_Task goal_
How many lines of these records hold the string "Shapiro"? Reply with the number alone.

_Supplied entries_
· · · ·
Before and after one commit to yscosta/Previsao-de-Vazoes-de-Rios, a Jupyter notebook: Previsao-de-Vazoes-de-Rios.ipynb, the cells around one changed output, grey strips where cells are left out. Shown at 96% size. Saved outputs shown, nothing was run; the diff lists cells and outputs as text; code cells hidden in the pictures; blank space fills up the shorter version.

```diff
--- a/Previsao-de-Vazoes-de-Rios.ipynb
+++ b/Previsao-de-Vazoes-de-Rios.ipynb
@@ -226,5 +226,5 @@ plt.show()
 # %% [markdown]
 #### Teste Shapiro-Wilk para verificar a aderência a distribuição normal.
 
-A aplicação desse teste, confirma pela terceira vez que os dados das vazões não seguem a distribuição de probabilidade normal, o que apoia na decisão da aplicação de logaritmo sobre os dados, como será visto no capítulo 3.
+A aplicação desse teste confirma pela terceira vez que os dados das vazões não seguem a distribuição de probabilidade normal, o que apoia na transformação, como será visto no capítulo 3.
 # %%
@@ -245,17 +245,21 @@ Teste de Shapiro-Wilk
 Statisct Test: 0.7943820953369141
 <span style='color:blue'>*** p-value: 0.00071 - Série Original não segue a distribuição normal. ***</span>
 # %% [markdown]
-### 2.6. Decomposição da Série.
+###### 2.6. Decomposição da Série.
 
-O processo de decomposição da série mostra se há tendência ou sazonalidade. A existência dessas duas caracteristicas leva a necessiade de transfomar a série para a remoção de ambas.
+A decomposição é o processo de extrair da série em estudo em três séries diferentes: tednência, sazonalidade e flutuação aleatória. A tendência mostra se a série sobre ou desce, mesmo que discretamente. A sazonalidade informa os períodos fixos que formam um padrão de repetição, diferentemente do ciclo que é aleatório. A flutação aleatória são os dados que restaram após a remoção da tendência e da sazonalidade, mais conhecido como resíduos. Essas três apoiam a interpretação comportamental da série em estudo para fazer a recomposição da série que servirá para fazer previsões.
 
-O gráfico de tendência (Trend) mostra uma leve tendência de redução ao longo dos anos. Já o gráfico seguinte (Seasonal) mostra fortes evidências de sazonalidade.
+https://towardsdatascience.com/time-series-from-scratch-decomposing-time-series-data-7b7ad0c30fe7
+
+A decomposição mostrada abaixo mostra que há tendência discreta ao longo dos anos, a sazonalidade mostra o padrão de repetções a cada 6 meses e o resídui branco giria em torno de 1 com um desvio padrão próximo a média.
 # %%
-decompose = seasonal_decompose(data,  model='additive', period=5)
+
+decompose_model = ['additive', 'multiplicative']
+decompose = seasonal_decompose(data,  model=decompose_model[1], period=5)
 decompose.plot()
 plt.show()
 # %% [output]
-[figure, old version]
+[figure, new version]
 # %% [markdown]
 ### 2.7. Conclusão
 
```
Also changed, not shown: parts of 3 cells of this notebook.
· · · ·
_Reply to the exercise_
2